▶ **Task prompt**: An answer that reproduces all the entries exactly is what is needed.

▶ **Supplied material**:
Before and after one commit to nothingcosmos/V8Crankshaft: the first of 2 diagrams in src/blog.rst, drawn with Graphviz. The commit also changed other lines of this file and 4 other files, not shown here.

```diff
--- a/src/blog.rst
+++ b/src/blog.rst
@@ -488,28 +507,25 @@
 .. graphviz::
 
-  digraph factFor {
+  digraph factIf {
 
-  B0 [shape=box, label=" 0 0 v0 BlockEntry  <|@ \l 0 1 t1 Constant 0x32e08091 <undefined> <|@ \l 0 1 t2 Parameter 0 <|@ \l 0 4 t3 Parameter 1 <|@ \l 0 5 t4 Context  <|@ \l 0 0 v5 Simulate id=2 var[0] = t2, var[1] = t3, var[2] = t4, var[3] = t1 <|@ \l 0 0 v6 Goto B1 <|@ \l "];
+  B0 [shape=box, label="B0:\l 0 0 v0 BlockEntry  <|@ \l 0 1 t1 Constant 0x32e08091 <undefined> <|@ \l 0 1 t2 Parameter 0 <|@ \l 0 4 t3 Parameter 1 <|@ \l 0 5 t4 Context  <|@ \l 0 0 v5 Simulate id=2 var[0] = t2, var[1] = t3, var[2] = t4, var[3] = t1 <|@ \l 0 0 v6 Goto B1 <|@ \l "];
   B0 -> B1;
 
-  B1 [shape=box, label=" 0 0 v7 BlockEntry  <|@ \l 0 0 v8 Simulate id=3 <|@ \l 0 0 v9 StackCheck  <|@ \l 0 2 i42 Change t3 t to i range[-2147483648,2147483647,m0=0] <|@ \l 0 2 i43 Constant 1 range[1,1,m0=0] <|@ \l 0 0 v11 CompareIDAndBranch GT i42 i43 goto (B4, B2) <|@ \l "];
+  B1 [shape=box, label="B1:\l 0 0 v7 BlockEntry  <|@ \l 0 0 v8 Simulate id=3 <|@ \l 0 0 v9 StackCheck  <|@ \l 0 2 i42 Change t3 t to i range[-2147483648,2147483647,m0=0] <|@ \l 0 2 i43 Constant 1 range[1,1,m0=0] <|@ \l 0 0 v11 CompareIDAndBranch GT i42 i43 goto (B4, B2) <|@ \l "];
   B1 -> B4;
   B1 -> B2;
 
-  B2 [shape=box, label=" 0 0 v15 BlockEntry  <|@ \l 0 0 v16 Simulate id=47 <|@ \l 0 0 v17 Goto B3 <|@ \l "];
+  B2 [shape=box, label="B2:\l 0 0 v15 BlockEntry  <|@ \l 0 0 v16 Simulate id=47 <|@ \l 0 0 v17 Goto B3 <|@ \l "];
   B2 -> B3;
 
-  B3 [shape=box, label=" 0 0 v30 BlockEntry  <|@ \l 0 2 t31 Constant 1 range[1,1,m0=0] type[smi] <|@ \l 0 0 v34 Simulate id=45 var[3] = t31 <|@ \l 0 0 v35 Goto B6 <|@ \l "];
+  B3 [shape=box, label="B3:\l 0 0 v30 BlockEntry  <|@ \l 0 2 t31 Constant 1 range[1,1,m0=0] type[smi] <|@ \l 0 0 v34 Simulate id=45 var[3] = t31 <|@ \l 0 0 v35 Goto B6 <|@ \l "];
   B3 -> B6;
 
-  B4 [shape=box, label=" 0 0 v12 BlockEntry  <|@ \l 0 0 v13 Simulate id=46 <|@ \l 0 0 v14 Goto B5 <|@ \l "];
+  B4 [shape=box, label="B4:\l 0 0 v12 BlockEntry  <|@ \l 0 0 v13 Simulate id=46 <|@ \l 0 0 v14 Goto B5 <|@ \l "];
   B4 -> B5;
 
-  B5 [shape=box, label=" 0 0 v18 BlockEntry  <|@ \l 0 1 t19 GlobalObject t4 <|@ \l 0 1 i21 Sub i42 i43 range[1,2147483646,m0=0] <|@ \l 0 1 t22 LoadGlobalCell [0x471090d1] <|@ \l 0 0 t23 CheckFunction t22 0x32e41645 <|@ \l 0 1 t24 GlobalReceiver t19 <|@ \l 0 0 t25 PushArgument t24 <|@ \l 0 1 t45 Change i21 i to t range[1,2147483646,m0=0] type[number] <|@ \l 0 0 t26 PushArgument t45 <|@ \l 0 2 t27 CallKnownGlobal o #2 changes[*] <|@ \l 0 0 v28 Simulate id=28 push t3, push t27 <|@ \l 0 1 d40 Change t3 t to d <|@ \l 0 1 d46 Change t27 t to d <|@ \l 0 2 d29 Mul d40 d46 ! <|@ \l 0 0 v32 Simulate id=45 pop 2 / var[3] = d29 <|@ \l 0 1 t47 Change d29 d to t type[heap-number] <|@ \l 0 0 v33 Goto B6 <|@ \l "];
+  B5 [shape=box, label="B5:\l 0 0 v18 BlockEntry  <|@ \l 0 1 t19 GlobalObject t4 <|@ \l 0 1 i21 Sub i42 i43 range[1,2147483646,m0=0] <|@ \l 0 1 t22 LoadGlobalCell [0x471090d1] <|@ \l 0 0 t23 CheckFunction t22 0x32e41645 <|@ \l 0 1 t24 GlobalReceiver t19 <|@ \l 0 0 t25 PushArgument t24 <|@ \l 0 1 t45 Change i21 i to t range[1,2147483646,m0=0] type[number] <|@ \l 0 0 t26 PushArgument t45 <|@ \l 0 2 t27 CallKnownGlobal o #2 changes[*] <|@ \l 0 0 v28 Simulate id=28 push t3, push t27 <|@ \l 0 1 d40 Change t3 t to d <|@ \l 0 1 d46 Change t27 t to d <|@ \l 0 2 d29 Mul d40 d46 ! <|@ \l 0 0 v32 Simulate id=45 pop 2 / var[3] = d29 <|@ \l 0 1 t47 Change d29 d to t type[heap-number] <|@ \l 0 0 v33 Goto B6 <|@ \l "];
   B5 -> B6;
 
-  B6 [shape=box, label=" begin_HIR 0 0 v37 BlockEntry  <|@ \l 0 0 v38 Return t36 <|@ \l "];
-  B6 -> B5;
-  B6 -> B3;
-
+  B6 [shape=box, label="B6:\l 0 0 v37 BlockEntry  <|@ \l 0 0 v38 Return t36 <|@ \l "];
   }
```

▶ **Result of this task**:
Before and after one commit to nothingcosmos/V8Crankshaft: the first of 2 diagrams in src/blog.rst, drawn with Graphviz. The commit also changed other lines of this file and 4 other files, not shown here.

```diff
--- a/src/blog.rst
+++ b/src/blog.rst
@@ -488,28 +507,25 @@
 .. graphviz::
 
-  digraph factFor {
+  digraph factIf {
 
-  B0 [shape=box, label=" 0 0 v0 BlockEntry  <|@ \l 0 1 t1 Constant 0x32e08091 <undefined> <|@ \l 0 1 t2 Parameter 0 <|@ \l 0 4 t3 Parameter 1 <|@ \l 0 5 t4 Context  <|@ \l 0 0 v5 Simulate id=2 var[0] = t2, var[1] = t3, var[2] = t4, var[3] = t1 <|@ \l 0 0 v6 Goto B1 <|@ \l "];
+  B0 [shape=box, label="B0:\l 0 0 v0 BlockEntry  <|@ \l 0 1 t1 Constant 0x32e08091 <undefined> <|@ \l 0 1 t2 Parameter 0 <|@ \l 0 4 t3 Parameter 1 <|@ \l 0 5 t4 Context  <|@ \l 0 0 v5 Simulate id=2 var[0] = t2, var[1] = t3, var[2] = t4, var[3] = t1 <|@ \l 0 0 v6 Goto B1 <|@ \l "];
   B0 -> B1;
 
-  B1 [shape=box, label=" 0 0 v7 BlockEntry  <|@ \l 0 0 v8 Simulate id=3 <|@ \l 0 0 v9 StackCheck  <|@ \l 0 2 i42 Change t3 t to i range[-2147483648,2147483647,m0=0] <|@ \l 0 2 i43 Constant 1 range[1,1,m0=0] <|@ \l 0 0 v11 CompareIDAndBranch GT i42 i43 goto (B4, B2) <|@ \l "];
+  B1 [shape=box, label="B1:\l 0 0 v7 BlockEntry  <|@ \l 0 0 v8 Simulate id=3 <|@ \l 0 0 v9 StackCheck  <|@ \l 0 2 i42 Change t3 t to i range[-2147483648,2147483647,m0=0] <|@ \l 0 2 i43 Constant 1 range[1,1,m0=0] <|@ \l 0 0 v11 CompareIDAndBranch GT i42 i43 goto (B4, B2) <|@ \l "];
   B1 -> B4;
   B1 -> B2;
 
-  B2 [shape=box, label=" 0 0 v15 BlockEntry  <|@ \l 0 0 v16 Simulate id=47 <|@ \l 0 0 v17 Goto B3 <|@ \l "];
+  B2 [shape=box, label="B2:\l 0 0 v15 BlockEntry  <|@ \l 0 0 v16 Simulate id=47 <|@ \l 0 0 v17 Goto B3 <|@ \l "];
   B2 -> B3;
 
-  B3 [shape=box, label=" 0 0 v30 BlockEntry  <|@ \l 0 2 t31 Constant 1 range[1,1,m0=0] type[smi] <|@ \l 0 0 v34 Simulate id=45 var[3] = t31 <|@ \l 0 0 v35 Goto B6 <|@ \l "];
+  B3 [shape=box, label="B3:\l 0 0 v30 BlockEntry  <|@ \l 0 2 t31 Constant 1 range[1,1,m0=0] type[smi] <|@ \l 0 0 v34 Simulate id=45 var[3] = t31 <|@ \l 0 0 v35 Goto B6 <|@ \l "];
   B3 -> B6;
 
-  B4 [shape=box, label=" 0 0 v12 BlockEntry  <|@ \l 0 0 v13 Simulate id=46 <|@ \l 0 0 v14 Goto B5 <|@ \l "];
+  B4 [shape=box, label="B4:\l 0 0 v12 BlockEntry  <|@ \l 0 0 v13 Simulate id=46 <|@ \l 0 0 v14 Goto B5 <|@ \l "];
   B4 -> B5;
 
-  B5 [shape=box, label=" 0 0 v18 BlockEntry  <|@ \l 0 1 t19 GlobalObject t4 <|@ \l 0 1 i21 Sub i42 i43 range[1,2147483646,m0=0] <|@ \l 0 1 t22 LoadGlobalCell [0x471090d1] <|@ \l 0 0 t23 CheckFunction t22 0x32e41645 <|@ \l 0 1 t24 GlobalReceiver t19 <|@ \l 0 0 t25 PushArgument t24 <|@ \l 0 1 t45 Change i21 i to t range[1,2147483646,m0=0] type[number] <|@ \l 0 0 t26 PushArgument t45 <|@ \l 0 2 t27 CallKnownGlobal o #2 changes[*] <|@ \l 0 0 v28 Simulate id=28 push t3, push t27 <|@ \l 0 1 d40 Change t3 t to d <|@ \l 0 1 d46 Change t27 t to d <|@ \l 0 2 d29 Mul d40 d46 ! <|@ \l 0 0 v32 Simulate id=45 pop 2 / var[3] = d29 <|@ \l 0 1 t47 Change d29 d to t type[heap-number] <|@ \l 0 0 v33 Goto B6 <|@ \l "];
+  B5 [shape=box, label="B5:\l 0 0 v18 BlockEntry  <|@ \l 0 1 t19 GlobalObject t4 <|@ \l 0 1 i21 Sub i42 i43 range[1,2147483646,m0=0] <|@ \l 0 1 t22 LoadGlobalCell [0x471090d1] <|@ \l 0 0 t23 CheckFunction t22 0x32e41645 <|@ \l 0 1 t24 GlobalReceiver t19 <|@ \l 0 0 t25 PushArgument t24 <|@ \l 0 1 t45 Change i21 i to t range[1,2147483646,m0=0] type[number] <|@ \l 0 0 t26 PushArgument t45 <|@ \l 0 2 t27 CallKnownGlobal o #2 changes[*] <|@ \l 0 0 v28 Simulate id=28 push t3, push t27 <|@ \l 0 1 d40 Change t3 t to d <|@ \l 0 1 d46 Change t27 t to d <|@ \l 0 2 d29 Mul d40 d46 ! <|@ \l 0 0 v32 Simulate id=45 pop 2 / var[3] = d29 <|@ \l 0 1 t47 Change d29 d to t type[heap-number] <|@ \l 0 0 v33 Goto B6 <|@ \l "];
   B5 -> B6;
 
-  B6 [shape=box, label=" begin_HIR 0 0 v37 BlockEntry  <|@ \l 0 0 v38 Return t36 <|@ \l "];
-  B6 -> B5;
-  B6 -> B3;
-
+  B6 [shape=box, label="B6:\l 0 0 v37 BlockEntry  <|@ \l 0 0 v38 Return t36 <|@ \l "];
   }
```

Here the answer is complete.